This Is A Turn Off

by Siobhan O'Connor, Adam Matthews
July 29, 2010

We use more water than we need. Here's how to reduce your water footprint to fewer than 75 gallons per day. Read the introduction below or jump straight to sections on using less water in the bathroom, outdoors, and in the kitchen.

According to UNICEF, humans need about five gallons of clean water a day to survive.

In America, we can easily use 400 gallons per household, per day. That's two to three times more water as other developed nations. With landscape irrigation estimated at more than 7 billion gallons per day, the per capita numbers get even crazier. Why? Much of our waste stems from unsustainable planning and policies and a deep sense of entitlement: we want what we want when and where we want it. We grow crops and build cities on former deserts that require irrigation, which means diverting water from streams and rivers. And that much ballyhooed corn-based ethanol requires approximately 1,700 gallons of water for every gallon of fuel produced. Which means that even our great green gas isn't water efficient.

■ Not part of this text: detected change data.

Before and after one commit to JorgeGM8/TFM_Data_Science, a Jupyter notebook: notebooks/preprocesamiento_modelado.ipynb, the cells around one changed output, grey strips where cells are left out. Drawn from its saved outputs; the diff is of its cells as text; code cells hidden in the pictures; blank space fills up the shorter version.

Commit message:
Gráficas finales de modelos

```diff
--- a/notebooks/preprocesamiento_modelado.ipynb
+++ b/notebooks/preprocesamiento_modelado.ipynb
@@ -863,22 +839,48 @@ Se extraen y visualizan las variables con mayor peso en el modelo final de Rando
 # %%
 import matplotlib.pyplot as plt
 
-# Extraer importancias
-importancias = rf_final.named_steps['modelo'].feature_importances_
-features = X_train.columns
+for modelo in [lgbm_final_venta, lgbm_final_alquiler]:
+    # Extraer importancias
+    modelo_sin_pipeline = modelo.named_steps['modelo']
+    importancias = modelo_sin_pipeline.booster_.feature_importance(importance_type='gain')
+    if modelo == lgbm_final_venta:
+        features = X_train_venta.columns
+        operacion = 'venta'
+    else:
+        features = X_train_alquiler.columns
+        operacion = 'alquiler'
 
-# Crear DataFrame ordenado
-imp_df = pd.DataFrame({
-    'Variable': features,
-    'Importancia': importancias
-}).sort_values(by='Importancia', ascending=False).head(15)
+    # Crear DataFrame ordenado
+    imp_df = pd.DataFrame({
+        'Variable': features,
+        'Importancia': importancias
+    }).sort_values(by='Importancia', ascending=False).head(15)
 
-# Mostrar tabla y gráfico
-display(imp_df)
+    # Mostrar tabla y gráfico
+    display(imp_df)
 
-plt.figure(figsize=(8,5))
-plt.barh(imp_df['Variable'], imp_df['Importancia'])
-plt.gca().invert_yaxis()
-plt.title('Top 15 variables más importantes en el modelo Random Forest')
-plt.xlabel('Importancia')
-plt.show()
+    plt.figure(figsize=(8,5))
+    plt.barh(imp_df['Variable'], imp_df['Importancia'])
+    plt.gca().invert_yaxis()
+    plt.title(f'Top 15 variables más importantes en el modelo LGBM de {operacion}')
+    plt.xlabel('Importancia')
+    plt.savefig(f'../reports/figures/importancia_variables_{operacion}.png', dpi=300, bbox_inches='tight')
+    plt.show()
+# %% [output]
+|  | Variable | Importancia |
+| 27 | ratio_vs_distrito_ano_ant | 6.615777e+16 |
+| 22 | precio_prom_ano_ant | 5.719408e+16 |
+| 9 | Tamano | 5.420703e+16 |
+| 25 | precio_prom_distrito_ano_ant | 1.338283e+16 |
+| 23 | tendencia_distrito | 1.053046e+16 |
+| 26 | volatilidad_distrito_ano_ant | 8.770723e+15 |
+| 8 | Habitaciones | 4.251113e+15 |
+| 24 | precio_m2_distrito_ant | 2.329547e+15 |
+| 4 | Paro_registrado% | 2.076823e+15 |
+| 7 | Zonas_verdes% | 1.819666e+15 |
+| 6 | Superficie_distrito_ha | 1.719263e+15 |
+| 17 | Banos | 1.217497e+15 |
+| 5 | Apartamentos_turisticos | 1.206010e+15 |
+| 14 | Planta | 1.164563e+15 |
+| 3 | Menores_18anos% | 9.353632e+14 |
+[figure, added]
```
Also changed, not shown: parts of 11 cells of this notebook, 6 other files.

But it's not just big business and government that are to blame. We live in bigger houses than Europeans, drive bigger cars, have more clothes that need frequent washing in water-guzzling machines, and we pitch too many things into the trash instead of fixing them. All of this uses lots of water.

So while the public looks optimistically to the current administration for cues, it's a little busy, and we can't hire a lobbyist to rewrite U.S. water policy. What we can do is make some important choices. All it takes is a little bit of thought.

Why 75?

A few words about the number: We do not expect very many of you to convert your toilet into a compost bin with a seat on it, nor will we ask you to forgo your daily shower. However, the average American uses more than 151 gallons of water per day. And there are a lot of Americans. In the spirit of a slightly more equitable use of resources, we're asking you to turn off the tap.

We realize that the idea of halving your water use might deter too many of you. If you want to go crazy, we applaud you (and please let us know how it goes). If you want to start with baby steps, see what you can do about getting it down to 75. Once you realize how easy that can be, add on some other steps.

To help guide the transition, here are some explanations of where you're unknowingly hogging water, home hacks you can perform, and tips that might force you to alter your daily rituals, but won't have you living like a woodsman. Good luck!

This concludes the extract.